A California Superior Court judge ruled March 29th that a startup’s media server does not violate the security technology used to protect DVD disks because the standard licensing contract and specifications for the technology are so poorly worded.
Rather than spend a lot of time analyzing the specifics of this case between Kaleidescape and the DVD Copy Control Association (DVD CCA), let’s just look at this from a contract law/litigation perspective.
Judge Leslie C. Nichols stated that the DVD CCA provided a license for its Content Scramble System (CSS) to Kaleidescape without including tech specs in the license agreement. Judge Nichols also stated “This [CSS spec] is a product of a committee of lawyers.”
What can we learn from this? Sadly, this is very basic contract law.
Importantly, a contract is whatever the court says it is. Further, any ambiguities in a contract are held against the writer/creator/author of the contract.
Using the above case as an example, the judge held the DVD CCA responsible for its poorly worded licensing agreement (contract) and ruled in favor of Kaleidescape.
Lastly, contract lawyers usually fall into two categories.
…..contract lawyers usually fall into two categories. And never make the mistake of hiring the first type when you need the second type.
First are transactional lawyers who spent their time writing and reviewing contracts. At SO&L we have NO transactional lawyers.
Second are trial lawyers who file lawsuits, litigate and are prepared to take contract disputes to trial. This is our area of expertise at Sylvester, Oppenheim & Linde.
When you visit our website, you will find more information about how and when to use a trial lawyer to your advantage in a business dispute.

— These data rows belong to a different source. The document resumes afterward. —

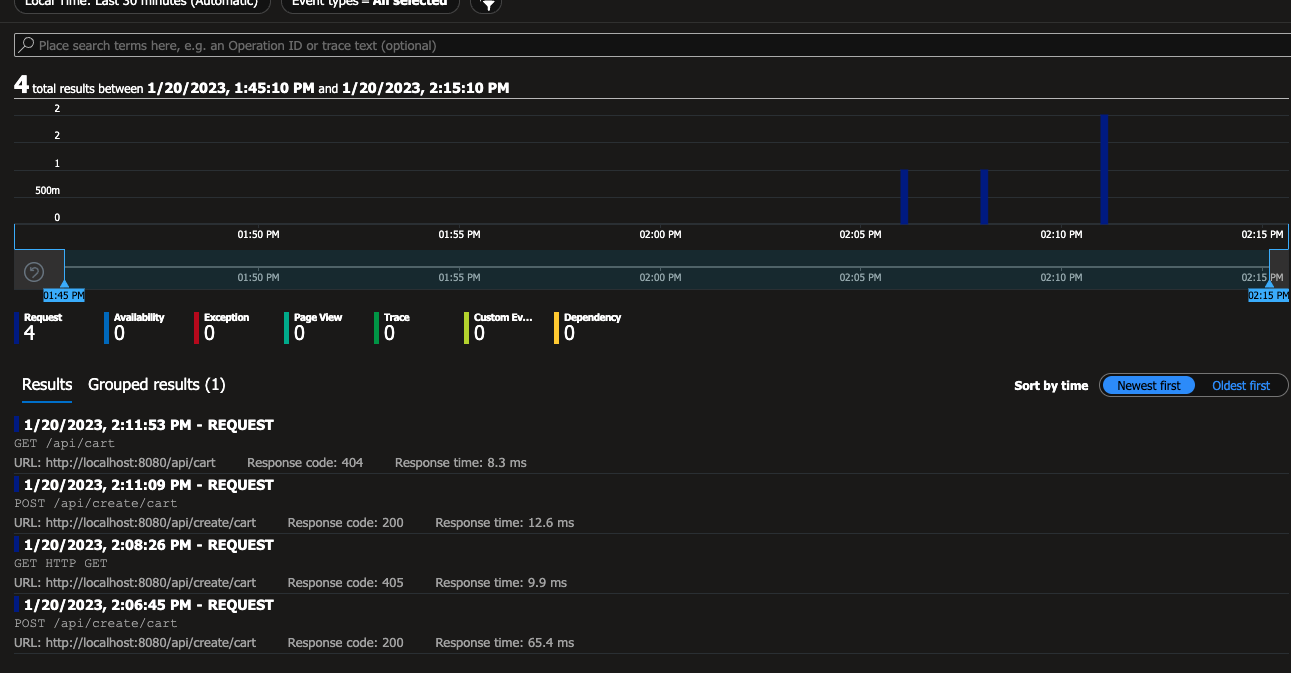
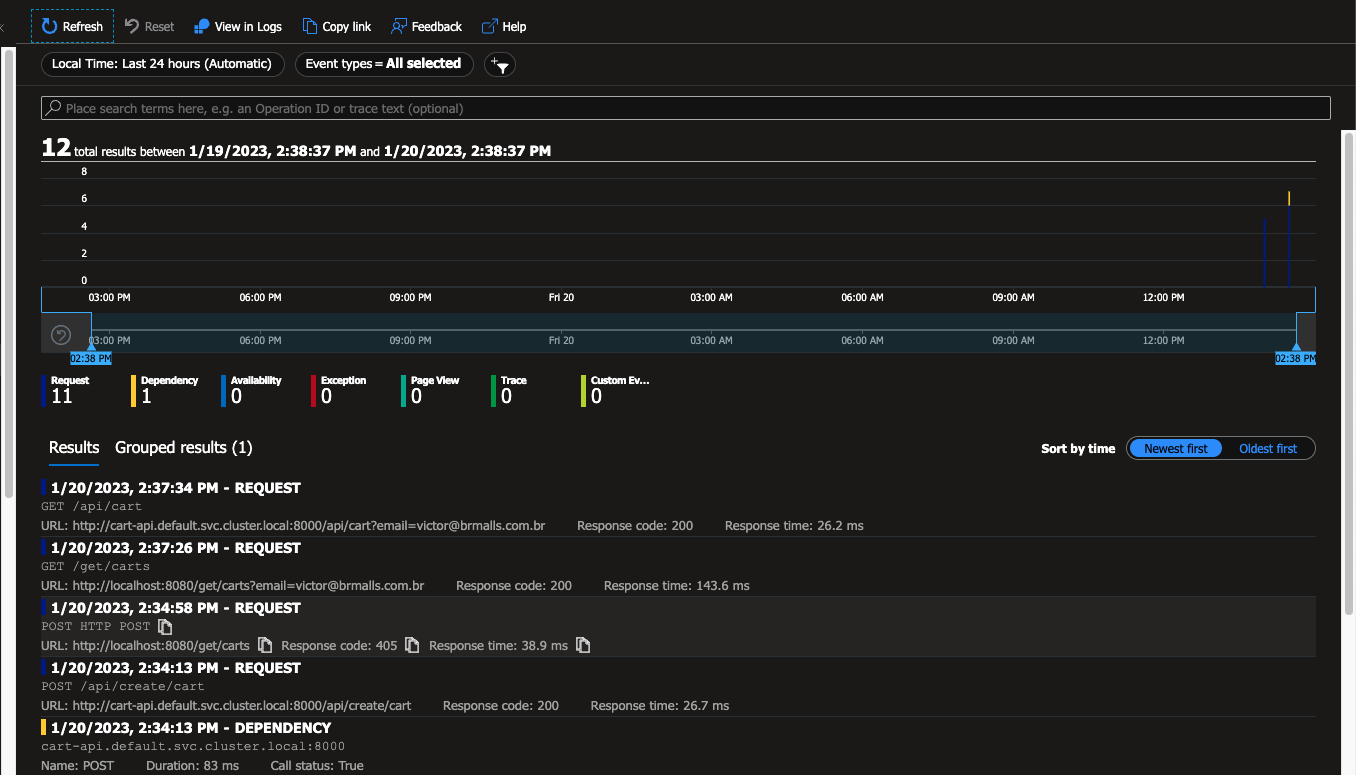
added client api

diff --git a/README.md b/README.md
@@ -33,22 +33,24 @@ This project is intended to test the opentelemetry operator using auto-instrumen
     ```
     # kubectl apply -f azuremonitor-autoinstrumentation.yml
     ```
-5. Run the deployment with the opentelemetry annotation(In this example, we are using python):
+5. Run the deployments with the opentelemetry annotation(In this example, we are using python):
 
     ```
-    # kubectl apply -f example/app/cart-api.yml
+    # kubectl apply -f example/app/
     ```
 6. Port forward the application and make an api call:
 
     ```
-    # kubectl port-forward deployment.apps/cart-api 8080:8000
+    # kubectl port-forward deployment.apps/client-api 8080:8000
 
-    # curl --location --request POST 'localhost:8080/api/create/cart' \
+    # curl --location --request POST 'localhost:8080/create/cart' \
         --header 'Content-Type: application/json' \
         --data-raw '{
             "email": "myemail@email.com",
             "products": ["The last of us part I"]
         }'
+
+    # curl --location --request GET 'localhost:8080/get/carts?email=victor@brmalls.com.br'
     ```
 7. See the telemetry in azure application insights:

If you would prefer, feel free to call us at 818-461-8500 of fill in the contact form on this page. There is never a charge for an initial consultation.